Researchers believe the drop in property and violent crimes may be linked.
“Household and property crimes are thought to act as ‘debut’ crimes into more serious acts of violence,” says Professor Susan McVie.
“With fewer people committing these debut crimes, it is possible that there may be fewer people getting involved in violent crime as a result of that.”
Fewer young people are committing crimes than ever before, with the peak age of conviction in Scotland going from the late teens a decade ago, to the late 20s now. It is not known exactly why this is happening, but Professor McVie and her team suspect that better prevention measures put in place to protect households and properties from crimes may be deterring youngsters. Dramatic changes in the way that the youth justice system operates in Scotland could also be responsible, with children kept out of the justice system for as long as possible.

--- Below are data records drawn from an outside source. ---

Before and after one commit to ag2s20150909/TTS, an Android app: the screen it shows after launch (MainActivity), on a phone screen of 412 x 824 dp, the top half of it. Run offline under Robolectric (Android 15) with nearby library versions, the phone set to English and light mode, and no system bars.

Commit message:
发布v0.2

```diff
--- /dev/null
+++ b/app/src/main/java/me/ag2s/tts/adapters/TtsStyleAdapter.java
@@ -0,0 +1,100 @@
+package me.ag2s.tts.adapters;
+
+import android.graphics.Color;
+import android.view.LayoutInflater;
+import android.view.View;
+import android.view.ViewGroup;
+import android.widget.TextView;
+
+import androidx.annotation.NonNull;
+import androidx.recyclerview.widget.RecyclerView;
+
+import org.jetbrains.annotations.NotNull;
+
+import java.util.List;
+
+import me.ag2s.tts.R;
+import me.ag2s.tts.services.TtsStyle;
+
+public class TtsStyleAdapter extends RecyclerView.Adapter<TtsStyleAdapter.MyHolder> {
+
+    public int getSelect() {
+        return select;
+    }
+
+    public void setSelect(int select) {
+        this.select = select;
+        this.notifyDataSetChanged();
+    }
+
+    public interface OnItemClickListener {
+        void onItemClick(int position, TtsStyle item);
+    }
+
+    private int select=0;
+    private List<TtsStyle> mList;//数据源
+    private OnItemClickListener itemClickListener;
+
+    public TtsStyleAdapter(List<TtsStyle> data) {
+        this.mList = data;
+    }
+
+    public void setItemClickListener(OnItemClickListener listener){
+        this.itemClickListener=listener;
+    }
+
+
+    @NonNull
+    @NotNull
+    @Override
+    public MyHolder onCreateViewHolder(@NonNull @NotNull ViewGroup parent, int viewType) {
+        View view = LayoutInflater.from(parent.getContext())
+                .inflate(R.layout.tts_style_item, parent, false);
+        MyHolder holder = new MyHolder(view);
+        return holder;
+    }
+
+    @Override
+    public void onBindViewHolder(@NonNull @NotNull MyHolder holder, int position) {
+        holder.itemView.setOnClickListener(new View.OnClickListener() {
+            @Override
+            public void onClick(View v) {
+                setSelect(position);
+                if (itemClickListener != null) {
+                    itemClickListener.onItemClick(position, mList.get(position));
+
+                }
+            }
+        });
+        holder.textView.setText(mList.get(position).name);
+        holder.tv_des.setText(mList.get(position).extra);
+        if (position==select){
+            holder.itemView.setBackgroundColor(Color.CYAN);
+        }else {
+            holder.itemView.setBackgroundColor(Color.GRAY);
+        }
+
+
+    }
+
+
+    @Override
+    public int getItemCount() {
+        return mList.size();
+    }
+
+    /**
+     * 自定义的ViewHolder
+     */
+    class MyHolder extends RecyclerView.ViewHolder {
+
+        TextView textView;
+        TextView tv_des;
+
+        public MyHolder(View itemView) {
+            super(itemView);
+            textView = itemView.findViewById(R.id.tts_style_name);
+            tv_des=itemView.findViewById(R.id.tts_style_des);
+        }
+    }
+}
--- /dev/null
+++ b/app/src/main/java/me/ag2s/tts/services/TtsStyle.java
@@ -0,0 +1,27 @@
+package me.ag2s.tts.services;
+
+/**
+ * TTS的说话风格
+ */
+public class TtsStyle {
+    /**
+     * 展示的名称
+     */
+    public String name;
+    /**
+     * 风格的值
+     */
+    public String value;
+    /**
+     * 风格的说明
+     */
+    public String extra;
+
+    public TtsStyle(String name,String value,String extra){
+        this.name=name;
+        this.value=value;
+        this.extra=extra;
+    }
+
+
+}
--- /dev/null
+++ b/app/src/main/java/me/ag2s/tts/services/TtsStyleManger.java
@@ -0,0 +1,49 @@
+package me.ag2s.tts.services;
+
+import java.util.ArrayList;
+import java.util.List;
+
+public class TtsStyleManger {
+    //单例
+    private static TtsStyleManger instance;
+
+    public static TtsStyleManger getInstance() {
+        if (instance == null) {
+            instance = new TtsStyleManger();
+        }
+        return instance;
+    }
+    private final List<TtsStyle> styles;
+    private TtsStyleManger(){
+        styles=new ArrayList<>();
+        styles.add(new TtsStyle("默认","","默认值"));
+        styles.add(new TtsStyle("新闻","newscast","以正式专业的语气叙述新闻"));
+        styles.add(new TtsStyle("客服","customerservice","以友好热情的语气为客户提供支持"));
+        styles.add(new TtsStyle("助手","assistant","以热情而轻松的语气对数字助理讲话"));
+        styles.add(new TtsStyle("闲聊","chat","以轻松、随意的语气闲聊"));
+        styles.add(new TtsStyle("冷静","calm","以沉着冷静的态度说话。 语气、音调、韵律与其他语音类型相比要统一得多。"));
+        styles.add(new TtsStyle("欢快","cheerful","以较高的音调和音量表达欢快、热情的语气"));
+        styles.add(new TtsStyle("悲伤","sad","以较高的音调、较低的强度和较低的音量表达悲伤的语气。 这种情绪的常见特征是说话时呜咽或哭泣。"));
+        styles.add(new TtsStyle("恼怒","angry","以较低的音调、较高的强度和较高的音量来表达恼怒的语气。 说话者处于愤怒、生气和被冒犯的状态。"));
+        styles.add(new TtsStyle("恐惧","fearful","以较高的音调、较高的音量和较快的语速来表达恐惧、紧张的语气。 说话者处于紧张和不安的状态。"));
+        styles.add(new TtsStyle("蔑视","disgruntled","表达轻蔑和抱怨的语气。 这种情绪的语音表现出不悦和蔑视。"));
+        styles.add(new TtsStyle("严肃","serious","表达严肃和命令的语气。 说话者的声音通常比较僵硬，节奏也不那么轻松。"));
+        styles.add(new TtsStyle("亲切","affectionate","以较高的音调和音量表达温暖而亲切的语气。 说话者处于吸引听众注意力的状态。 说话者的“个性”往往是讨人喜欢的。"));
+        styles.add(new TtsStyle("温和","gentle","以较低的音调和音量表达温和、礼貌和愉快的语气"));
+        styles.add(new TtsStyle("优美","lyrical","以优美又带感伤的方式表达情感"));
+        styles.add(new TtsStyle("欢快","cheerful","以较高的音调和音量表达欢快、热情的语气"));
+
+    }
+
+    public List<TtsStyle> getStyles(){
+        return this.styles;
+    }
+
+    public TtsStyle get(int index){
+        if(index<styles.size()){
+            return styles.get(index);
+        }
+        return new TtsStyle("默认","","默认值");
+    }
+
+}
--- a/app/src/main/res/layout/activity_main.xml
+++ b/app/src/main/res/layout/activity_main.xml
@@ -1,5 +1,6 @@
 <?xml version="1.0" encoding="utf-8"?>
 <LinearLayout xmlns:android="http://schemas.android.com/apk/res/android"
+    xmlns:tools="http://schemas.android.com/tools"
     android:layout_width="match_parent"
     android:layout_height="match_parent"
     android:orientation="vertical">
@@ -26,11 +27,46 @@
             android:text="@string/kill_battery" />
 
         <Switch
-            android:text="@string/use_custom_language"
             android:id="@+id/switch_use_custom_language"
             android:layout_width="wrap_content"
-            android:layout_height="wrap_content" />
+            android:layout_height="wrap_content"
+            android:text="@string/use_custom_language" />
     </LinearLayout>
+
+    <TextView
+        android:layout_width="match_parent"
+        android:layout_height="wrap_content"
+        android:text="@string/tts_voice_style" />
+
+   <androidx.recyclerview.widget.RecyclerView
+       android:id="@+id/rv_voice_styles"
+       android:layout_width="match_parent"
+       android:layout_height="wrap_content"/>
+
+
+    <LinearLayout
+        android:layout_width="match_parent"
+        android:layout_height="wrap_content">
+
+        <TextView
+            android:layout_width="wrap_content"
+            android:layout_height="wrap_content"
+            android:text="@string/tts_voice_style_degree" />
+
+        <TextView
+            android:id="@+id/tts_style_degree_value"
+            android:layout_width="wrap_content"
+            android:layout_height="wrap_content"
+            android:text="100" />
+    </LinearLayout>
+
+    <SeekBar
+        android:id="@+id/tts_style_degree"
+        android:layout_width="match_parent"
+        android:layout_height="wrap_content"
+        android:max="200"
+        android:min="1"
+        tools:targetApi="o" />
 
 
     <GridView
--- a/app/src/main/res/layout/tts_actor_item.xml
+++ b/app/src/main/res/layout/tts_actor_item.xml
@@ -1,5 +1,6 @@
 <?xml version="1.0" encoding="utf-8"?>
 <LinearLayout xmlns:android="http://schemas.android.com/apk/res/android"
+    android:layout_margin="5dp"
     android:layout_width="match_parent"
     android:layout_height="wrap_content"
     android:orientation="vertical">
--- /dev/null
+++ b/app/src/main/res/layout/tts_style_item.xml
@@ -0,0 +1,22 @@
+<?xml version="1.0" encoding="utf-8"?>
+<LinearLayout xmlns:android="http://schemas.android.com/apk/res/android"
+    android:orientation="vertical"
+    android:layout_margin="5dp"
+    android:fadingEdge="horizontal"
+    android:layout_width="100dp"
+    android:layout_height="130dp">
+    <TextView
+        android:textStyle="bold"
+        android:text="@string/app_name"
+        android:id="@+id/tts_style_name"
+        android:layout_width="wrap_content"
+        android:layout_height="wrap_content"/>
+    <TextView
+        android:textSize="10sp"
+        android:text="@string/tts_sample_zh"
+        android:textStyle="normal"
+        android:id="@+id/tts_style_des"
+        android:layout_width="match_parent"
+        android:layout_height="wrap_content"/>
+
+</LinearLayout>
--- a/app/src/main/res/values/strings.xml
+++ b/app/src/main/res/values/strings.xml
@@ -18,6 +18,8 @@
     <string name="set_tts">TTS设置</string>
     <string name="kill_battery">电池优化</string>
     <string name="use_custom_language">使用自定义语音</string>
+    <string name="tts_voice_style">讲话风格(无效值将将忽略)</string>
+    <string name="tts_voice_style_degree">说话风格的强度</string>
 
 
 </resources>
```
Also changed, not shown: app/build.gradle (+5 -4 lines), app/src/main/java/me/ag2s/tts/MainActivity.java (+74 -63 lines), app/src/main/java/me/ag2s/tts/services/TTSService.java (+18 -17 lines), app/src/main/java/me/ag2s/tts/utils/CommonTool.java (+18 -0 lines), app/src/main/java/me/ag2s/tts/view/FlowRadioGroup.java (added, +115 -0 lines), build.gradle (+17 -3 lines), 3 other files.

The study has also revealed a change in the profile of victimisation in Scotland. Although there has been a big reduction in one-off victims of crime, those who experience the most chronic forms of repeated victimisation have not enjoyed a similar reprieve.
“When we look at people who are being repeatedly victimised – particularly those who have experienced persistent personal and violent crime – we just haven’t seen the drops we would hope for,” says Professor Susan McVie.
“If we want to bring crime levels down further we need to tackle the inequality between those who are victims, and those who aren’t,” she added.
Despite the falling crime rates, most people in Scotland still think that crime levels are not changing in their local area. The researchers think this may be explained by analysis of crime trends at a local level. They found that, although many local areas had experienced a fall in crime, very few had experienced a large crime drop. In other words, high crime communities tend to continue to be high crime communities, relative to other areas, even though the overall crime level is lower.
“While we’ve seen quite a big drop in crime overall, we have not seen very high crime areas becoming very low crime areas. So those areas that were considered to be most problematic before the drop continue to be the most problematic now. That may be why people don’t feel there has been a big change in crime in their local area,” says Professor McVie.
“In other words, there is still a high degree of inequality between high and low crime areas which has not been addressed by the policing strategies and other factors that have caused the overall drop in crime. So there’s no room for complacency, as there is still a way to go in terms of bringing down crime, especially in areas that are blighted by high crime rates,” she adds.
The research will be presented at an event as part of this year’s ESRC Festival of Social Science, in Edinburgh on 4 November.
For further information contact:
- Professor Susan McVie
Telephone: 0131 651 3782
ESRC Press Office
- Susie Watts
Telephone: 01793 413119
- Aaron Boardley
Telephone: 01793 413122
Notes for editors
- Event: The Changing Nature of Crime in Scotland
Location: Edinburgh Centre for Carbon Innovation, High School Yards, Edinburgh, EH1 1LZ
Date: 4 November 2014, 9.00-13.00
- The 12th annual Festival of Social Science takes place from 1-8 November 2014 with over 200 free events nationwide. Run by the Economic and Social Research Council, the Festival provides an opportunity for anyone to meet with some of the country’s leading social scientists and discover, discuss and debate the role that research plays in everyday life. With a whole range of creative and engaging events there’s something for everyone including businesses, charities, schools and government agencies. See the full programme of events and join the discussion on Twitter using #esrcfestival.
- The Economic and Social Research Council (ESRC) funds research into the big social and economic questions facing us today. We also develop and train the UK’s future social scientists. Our research informs public policies and helps make businesses, voluntary bodies and other organisations more effective. Most importantly, it makes a real difference to all our lives. The ESRC is an independent organisation, established by Royal Charter in 1965, and funded mainly by the Government. In 2015 the ESRC celebrates its 50th anniversary.